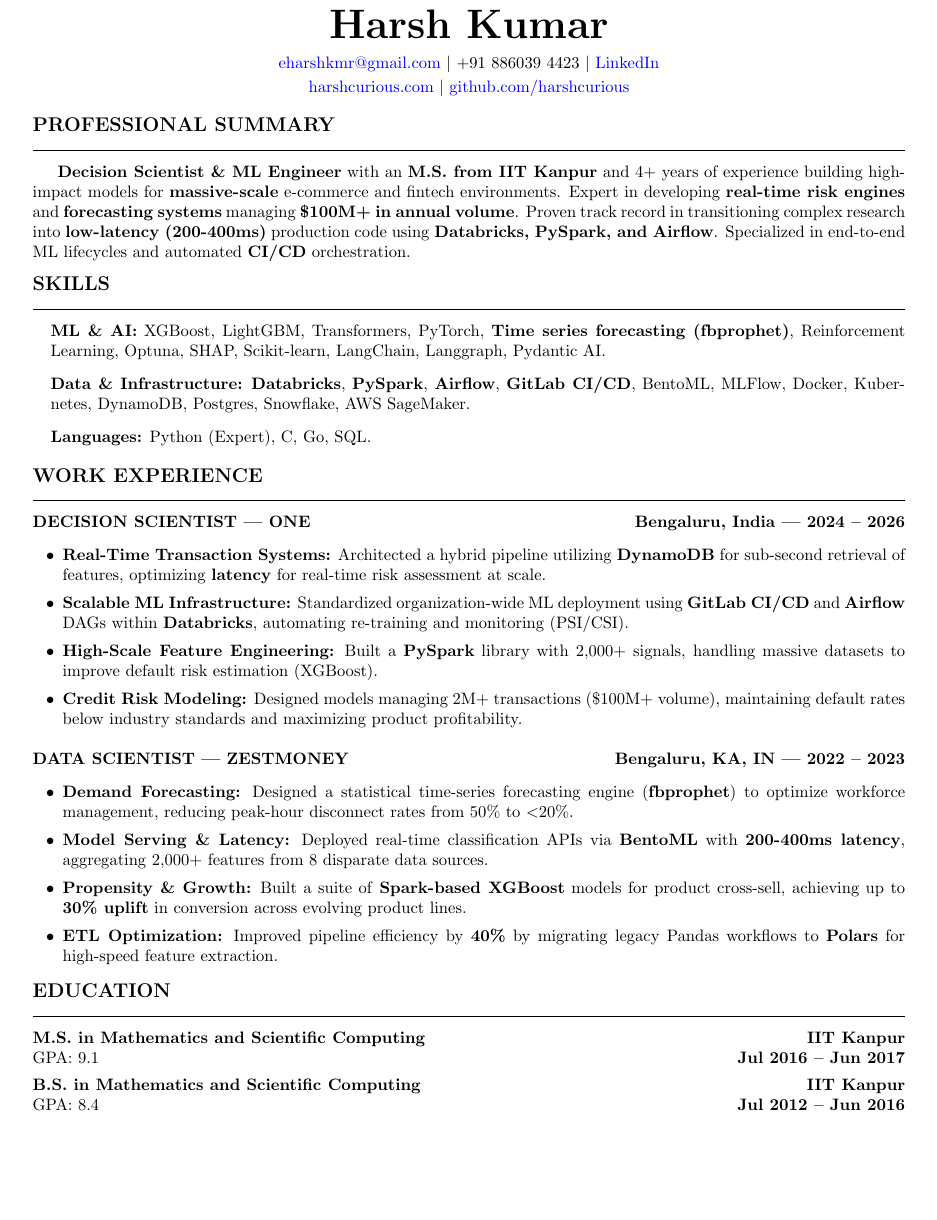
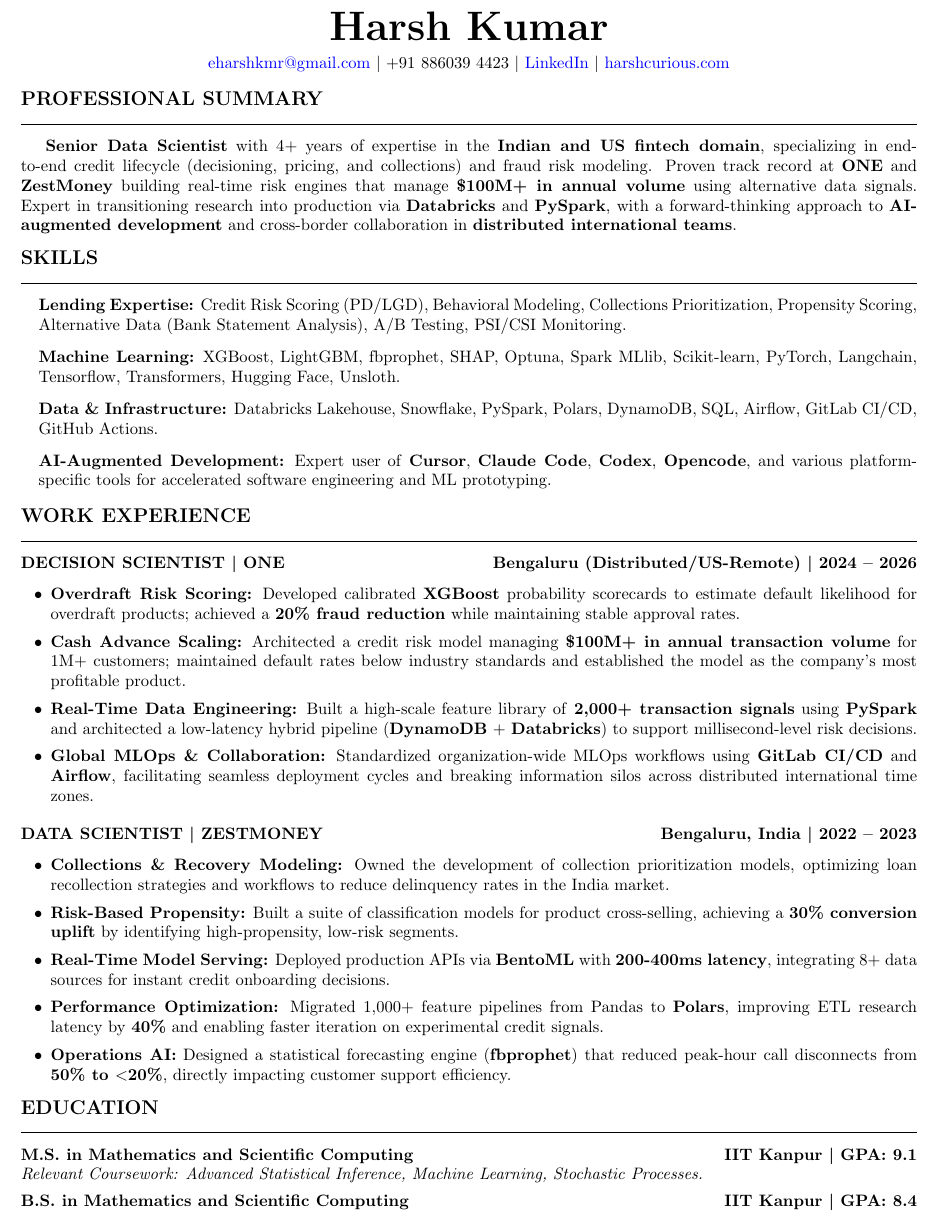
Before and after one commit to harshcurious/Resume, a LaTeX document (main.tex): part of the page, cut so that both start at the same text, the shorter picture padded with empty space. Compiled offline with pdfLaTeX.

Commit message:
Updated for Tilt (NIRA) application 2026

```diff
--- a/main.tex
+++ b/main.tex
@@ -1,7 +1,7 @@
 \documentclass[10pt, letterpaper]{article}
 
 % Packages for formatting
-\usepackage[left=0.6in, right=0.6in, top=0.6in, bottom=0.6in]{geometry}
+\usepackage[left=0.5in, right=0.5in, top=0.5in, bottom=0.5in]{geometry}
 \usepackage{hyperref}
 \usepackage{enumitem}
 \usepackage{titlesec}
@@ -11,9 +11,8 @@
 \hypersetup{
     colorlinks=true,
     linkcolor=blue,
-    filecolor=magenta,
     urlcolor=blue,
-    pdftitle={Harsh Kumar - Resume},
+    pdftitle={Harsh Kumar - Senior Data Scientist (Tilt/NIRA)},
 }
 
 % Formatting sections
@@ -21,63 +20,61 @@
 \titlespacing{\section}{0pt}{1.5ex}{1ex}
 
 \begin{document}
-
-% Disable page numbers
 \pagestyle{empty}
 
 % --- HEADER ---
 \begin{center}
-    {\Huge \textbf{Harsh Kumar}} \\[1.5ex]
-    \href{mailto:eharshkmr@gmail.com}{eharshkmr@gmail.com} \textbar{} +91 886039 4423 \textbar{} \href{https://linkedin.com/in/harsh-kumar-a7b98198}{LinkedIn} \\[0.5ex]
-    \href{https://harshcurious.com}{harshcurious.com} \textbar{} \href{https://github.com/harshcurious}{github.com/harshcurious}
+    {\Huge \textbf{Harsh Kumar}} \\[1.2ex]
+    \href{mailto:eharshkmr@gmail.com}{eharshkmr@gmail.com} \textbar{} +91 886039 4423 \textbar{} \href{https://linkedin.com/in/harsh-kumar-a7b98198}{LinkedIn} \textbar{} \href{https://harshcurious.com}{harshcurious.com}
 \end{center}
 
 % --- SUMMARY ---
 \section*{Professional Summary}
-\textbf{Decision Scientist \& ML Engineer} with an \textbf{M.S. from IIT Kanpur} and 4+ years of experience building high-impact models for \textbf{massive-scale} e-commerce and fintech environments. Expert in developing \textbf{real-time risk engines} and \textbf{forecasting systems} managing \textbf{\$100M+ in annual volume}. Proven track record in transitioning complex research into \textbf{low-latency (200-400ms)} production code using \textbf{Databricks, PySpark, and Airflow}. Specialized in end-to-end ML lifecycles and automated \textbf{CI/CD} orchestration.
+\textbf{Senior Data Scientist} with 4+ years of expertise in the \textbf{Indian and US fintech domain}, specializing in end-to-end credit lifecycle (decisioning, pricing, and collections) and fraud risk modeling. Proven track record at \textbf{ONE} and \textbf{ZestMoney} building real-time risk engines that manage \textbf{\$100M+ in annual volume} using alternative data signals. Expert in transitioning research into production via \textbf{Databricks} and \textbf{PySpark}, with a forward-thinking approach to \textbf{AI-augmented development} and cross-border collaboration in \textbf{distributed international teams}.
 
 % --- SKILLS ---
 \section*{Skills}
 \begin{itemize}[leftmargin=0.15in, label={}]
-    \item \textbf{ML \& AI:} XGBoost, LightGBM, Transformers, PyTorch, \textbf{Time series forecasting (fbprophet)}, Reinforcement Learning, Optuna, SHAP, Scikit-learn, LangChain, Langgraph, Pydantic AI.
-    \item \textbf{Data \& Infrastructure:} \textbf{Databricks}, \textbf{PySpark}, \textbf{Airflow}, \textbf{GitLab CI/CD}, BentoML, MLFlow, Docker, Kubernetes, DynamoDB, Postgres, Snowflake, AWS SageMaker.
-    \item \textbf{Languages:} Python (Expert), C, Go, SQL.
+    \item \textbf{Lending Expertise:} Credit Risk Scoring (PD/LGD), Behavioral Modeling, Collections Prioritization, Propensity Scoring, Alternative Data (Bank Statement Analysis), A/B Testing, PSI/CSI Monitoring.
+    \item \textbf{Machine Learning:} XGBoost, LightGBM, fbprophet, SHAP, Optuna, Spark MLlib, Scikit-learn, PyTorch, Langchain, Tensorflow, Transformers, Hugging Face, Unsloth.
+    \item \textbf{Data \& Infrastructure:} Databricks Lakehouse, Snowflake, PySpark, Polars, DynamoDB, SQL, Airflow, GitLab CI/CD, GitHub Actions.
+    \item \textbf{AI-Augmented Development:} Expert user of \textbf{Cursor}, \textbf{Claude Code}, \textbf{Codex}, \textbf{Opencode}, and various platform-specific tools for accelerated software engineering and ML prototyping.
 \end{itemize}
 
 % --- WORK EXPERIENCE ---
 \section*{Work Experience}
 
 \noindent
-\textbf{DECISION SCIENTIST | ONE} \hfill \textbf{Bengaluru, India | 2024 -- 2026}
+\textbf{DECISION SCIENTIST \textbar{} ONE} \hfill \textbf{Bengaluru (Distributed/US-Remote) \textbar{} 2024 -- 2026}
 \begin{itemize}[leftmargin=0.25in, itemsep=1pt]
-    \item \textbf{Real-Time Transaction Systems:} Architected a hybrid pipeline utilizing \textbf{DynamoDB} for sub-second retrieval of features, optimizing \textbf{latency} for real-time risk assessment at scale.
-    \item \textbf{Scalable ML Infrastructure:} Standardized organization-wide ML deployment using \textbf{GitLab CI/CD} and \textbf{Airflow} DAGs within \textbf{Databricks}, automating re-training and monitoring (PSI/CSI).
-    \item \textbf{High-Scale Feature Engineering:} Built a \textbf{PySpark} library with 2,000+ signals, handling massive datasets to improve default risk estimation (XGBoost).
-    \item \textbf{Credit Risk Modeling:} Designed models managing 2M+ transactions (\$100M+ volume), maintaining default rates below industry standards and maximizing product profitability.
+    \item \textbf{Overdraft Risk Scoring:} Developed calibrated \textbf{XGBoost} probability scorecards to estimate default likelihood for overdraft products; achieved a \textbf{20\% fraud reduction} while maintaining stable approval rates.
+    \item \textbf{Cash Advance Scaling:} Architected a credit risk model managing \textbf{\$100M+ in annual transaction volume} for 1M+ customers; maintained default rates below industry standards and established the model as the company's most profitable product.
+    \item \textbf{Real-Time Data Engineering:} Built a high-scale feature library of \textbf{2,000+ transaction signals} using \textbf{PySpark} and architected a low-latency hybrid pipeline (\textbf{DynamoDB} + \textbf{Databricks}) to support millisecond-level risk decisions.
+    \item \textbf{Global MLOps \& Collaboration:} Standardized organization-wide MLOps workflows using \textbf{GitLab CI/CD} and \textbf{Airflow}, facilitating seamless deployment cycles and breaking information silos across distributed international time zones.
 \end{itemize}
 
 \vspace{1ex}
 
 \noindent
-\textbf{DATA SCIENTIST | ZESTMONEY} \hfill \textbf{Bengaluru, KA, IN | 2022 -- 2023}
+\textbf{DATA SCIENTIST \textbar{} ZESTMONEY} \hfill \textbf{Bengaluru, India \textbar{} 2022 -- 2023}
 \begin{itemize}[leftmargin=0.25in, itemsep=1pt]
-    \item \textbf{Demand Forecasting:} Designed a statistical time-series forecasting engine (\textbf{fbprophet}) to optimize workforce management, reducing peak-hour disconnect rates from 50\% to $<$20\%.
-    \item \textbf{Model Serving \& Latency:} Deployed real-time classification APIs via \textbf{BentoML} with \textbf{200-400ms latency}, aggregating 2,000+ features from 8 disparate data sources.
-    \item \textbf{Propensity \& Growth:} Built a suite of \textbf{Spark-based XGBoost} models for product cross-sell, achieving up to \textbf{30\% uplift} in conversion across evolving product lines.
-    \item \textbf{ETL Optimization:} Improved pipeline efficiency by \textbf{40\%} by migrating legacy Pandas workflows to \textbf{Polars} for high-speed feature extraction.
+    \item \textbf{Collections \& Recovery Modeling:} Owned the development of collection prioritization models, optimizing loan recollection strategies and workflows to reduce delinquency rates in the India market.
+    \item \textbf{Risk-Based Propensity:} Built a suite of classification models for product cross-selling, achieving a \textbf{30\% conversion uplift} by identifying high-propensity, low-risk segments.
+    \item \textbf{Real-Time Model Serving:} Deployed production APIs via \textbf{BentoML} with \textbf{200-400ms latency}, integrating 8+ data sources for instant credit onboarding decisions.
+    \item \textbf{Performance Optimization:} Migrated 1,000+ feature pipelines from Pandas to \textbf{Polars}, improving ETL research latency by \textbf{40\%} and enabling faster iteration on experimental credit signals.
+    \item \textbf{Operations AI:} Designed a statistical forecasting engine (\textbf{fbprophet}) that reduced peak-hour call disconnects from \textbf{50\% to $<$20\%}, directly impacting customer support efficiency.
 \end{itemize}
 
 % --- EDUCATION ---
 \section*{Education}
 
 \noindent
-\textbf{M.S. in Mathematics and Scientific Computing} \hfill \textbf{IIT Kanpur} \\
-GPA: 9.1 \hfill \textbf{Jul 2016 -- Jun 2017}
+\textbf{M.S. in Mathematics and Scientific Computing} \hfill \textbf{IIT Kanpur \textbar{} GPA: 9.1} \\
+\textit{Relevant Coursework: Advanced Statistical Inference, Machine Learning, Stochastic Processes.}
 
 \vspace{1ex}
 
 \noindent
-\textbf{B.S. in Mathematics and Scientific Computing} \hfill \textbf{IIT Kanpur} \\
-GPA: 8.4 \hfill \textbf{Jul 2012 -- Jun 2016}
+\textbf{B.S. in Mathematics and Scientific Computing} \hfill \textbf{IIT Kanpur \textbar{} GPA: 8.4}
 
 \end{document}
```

#### WHAT IS REQUIRED
Each line of the material that holds the string "begin" counts once; give the total alone.

#### SOLUTION TO THIS EXERCISE
5